Stored items from a collection:
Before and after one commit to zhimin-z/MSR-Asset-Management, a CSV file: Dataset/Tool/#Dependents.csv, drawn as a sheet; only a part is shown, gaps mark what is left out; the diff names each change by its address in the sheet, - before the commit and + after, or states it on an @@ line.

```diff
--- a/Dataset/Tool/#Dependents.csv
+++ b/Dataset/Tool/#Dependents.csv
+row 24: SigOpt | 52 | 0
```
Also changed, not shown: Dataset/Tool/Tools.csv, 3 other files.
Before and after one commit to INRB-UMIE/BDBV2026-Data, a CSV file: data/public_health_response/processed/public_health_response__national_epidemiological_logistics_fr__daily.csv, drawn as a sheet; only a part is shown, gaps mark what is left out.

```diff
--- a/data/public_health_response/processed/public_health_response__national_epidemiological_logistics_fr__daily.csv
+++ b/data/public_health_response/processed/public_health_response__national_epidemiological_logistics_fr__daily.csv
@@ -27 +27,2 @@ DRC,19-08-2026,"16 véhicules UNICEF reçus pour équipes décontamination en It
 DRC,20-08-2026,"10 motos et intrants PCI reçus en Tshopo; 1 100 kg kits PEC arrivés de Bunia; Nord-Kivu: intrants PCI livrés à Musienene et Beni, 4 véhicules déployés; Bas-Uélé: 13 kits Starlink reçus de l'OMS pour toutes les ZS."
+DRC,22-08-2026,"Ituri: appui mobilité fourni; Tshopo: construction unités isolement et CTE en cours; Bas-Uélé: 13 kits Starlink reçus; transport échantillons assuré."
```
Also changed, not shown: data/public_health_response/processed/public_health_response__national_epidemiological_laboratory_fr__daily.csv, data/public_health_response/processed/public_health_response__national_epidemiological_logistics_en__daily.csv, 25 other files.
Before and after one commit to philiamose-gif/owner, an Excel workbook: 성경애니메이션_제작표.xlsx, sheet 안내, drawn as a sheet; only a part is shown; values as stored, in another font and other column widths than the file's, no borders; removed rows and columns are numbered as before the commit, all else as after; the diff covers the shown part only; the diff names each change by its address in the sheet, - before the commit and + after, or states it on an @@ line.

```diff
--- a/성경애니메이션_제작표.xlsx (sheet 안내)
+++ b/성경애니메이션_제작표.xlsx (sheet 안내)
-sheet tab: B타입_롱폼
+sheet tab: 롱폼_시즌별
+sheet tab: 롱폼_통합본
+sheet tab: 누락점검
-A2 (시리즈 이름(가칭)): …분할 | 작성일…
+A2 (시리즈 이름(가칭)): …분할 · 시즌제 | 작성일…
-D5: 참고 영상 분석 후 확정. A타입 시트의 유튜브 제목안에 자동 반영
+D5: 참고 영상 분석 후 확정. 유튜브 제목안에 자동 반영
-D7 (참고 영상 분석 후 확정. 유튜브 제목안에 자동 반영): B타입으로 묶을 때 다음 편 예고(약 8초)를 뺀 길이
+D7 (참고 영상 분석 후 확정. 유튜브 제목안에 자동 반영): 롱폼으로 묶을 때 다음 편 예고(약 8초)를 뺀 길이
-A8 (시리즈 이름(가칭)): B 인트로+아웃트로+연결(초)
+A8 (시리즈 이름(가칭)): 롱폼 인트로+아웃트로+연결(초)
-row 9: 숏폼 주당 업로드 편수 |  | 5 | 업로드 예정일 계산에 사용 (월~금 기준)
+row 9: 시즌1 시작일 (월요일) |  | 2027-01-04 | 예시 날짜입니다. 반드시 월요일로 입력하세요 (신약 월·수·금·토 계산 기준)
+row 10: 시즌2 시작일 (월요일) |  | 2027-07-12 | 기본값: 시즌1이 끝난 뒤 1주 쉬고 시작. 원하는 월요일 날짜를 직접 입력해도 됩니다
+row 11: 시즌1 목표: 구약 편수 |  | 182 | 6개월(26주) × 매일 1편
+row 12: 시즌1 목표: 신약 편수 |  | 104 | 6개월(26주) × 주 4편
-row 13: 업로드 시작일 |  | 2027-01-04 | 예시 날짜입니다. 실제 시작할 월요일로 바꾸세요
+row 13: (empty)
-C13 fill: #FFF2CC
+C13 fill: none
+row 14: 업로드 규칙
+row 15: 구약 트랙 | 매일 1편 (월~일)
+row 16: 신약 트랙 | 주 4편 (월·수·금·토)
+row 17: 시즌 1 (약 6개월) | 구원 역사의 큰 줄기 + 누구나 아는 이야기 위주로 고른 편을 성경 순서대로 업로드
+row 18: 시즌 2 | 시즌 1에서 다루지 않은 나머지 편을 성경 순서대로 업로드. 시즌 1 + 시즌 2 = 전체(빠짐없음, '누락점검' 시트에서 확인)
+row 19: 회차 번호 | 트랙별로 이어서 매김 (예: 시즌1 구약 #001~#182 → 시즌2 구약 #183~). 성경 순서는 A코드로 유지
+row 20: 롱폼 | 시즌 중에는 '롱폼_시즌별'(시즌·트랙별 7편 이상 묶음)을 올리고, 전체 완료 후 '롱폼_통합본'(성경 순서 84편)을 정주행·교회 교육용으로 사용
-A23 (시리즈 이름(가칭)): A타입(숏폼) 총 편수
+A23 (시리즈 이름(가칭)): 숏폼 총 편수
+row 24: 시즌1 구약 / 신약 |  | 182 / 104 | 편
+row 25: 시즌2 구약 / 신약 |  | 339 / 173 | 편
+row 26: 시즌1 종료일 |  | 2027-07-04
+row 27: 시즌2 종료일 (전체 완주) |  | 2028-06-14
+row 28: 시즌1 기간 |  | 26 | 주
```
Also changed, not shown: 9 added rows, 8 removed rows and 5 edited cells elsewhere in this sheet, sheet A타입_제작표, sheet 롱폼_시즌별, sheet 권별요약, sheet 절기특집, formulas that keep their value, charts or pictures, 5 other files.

YOUR OBJECTIVE:
Exact copies of all the entries above are to be printed.

EXPECTED ANSWER:
Before and after one commit to zhimin-z/MSR-Asset-Management, a CSV file: Dataset/Tool/#Dependents.csv, drawn as a sheet; only a part is shown, gaps mark what is left out; the diff names each change by its address in the sheet, - before the commit and + after, or states it on an @@ line.

```diff
--- a/Dataset/Tool/#Dependents.csv
+++ b/Dataset/Tool/#Dependents.csv
+row 24: SigOpt | 52 | 0
```
Also changed, not shown: Dataset/Tool/Tools.csv, 3 other files.
Before and after one commit to INRB-UMIE/BDBV2026-Data, a CSV file: data/public_health_response/processed/public_health_response__national_epidemiological_logistics_fr__daily.csv, drawn as a sheet; only a part is shown, gaps mark what is left out.

```diff
--- a/data/public_health_response/processed/public_health_response__national_epidemiological_logistics_fr__daily.csv
+++ b/data/public_health_response/processed/public_health_response__national_epidemiological_logistics_fr__daily.csv
@@ -27 +27,2 @@ DRC,19-08-2026,"16 véhicules UNICEF reçus pour équipes décontamination en It
 DRC,20-08-2026,"10 motos et intrants PCI reçus en Tshopo; 1 100 kg kits PEC arrivés de Bunia; Nord-Kivu: intrants PCI livrés à Musienene et Beni, 4 véhicules déployés; Bas-Uélé: 13 kits Starlink reçus de l'OMS pour toutes les ZS."
+DRC,22-08-2026,"Ituri: appui mobilité fourni; Tshopo: construction unités isolement et CTE en cours; Bas-Uélé: 13 kits Starlink reçus; transport échantillons assuré."
```
Also changed, not shown: data/public_health_response/processed/public_health_response__national_epidemiological_laboratory_fr__daily.csv, data/public_health_response/processed/public_health_response__national_epidemiological_logistics_en__daily.csv, 25 other files.
Before and after one commit to philiamose-gif/owner, an Excel workbook: 성경애니메이션_제작표.xlsx, sheet 안내, drawn as a sheet; only a part is shown; values as stored, in another font and other column widths than the file's, no borders; removed rows and columns are numbered as before the commit, all else as after; the diff covers the shown part only; the diff names each change by its address in the sheet, - before the commit and + after, or states it on an @@ line.

```diff
--- a/성경애니메이션_제작표.xlsx (sheet 안내)
+++ b/성경애니메이션_제작표.xlsx (sheet 안내)
-sheet tab: B타입_롱폼
+sheet tab: 롱폼_시즌별
+sheet tab: 롱폼_통합본
+sheet tab: 누락점검
-A2 (시리즈 이름(가칭)): …분할 | 작성일…
+A2 (시리즈 이름(가칭)): …분할 · 시즌제 | 작성일…
-D5: 참고 영상 분석 후 확정. A타입 시트의 유튜브 제목안에 자동 반영
+D5: 참고 영상 분석 후 확정. 유튜브 제목안에 자동 반영
-D7 (참고 영상 분석 후 확정. 유튜브 제목안에 자동 반영): B타입으로 묶을 때 다음 편 예고(약 8초)를 뺀 길이
+D7 (참고 영상 분석 후 확정. 유튜브 제목안에 자동 반영): 롱폼으로 묶을 때 다음 편 예고(약 8초)를 뺀 길이
-A8 (시리즈 이름(가칭)): B 인트로+아웃트로+연결(초)
+A8 (시리즈 이름(가칭)): 롱폼 인트로+아웃트로+연결(초)
-row 9: 숏폼 주당 업로드 편수 |  | 5 | 업로드 예정일 계산에 사용 (월~금 기준)
+row 9: 시즌1 시작일 (월요일) |  | 2027-01-04 | 예시 날짜입니다. 반드시 월요일로 입력하세요 (신약 월·수·금·토 계산 기준)
+row 10: 시즌2 시작일 (월요일) |  | 2027-07-12 | 기본값: 시즌1이 끝난 뒤 1주 쉬고 시작. 원하는 월요일 날짜를 직접 입력해도 됩니다
+row 11: 시즌1 목표: 구약 편수 |  | 182 | 6개월(26주) × 매일 1편
+row 12: 시즌1 목표: 신약 편수 |  | 104 | 6개월(26주) × 주 4편
-row 13: 업로드 시작일 |  | 2027-01-04 | 예시 날짜입니다. 실제 시작할 월요일로 바꾸세요
+row 13: (empty)
-C13 fill: #FFF2CC
+C13 fill: none
+row 14: 업로드 규칙
+row 15: 구약 트랙 | 매일 1편 (월~일)
+row 16: 신약 트랙 | 주 4편 (월·수·금·토)
+row 17: 시즌 1 (약 6개월) | 구원 역사의 큰 줄기 + 누구나 아는 이야기 위주로 고른 편을 성경 순서대로 업로드
+row 18: 시즌 2 | 시즌 1에서 다루지 않은 나머지 편을 성경 순서대로 업로드. 시즌 1 + 시즌 2 = 전체(빠짐없음, '누락점검' 시트에서 확인)
+row 19: 회차 번호 | 트랙별로 이어서 매김 (예: 시즌1 구약 #001~#182 → 시즌2 구약 #183~). 성경 순서는 A코드로 유지
+row 20: 롱폼 | 시즌 중에는 '롱폼_시즌별'(시즌·트랙별 7편 이상 묶음)을 올리고, 전체 완료 후 '롱폼_통합본'(성경 순서 84편)을 정주행·교회 교육용으로 사용
-A23 (시리즈 이름(가칭)): A타입(숏폼) 총 편수
+A23 (시리즈 이름(가칭)): 숏폼 총 편수
+row 24: 시즌1 구약 / 신약 |  | 182 / 104 | 편
+row 25: 시즌2 구약 / 신약 |  | 339 / 173 | 편
+row 26: 시즌1 종료일 |  | 2027-07-04
+row 27: 시즌2 종료일 (전체 완주) |  | 2028-06-14
+row 28: 시즌1 기간 |  | 26 | 주
```
Also changed, not shown: 9 added rows, 8 removed rows and 5 edited cells elsewhere in this sheet, sheet A타입_제작표, sheet 롱폼_시즌별, sheet 권별요약, sheet 절기특집, formulas that keep their value, charts or pictures, 5 other files.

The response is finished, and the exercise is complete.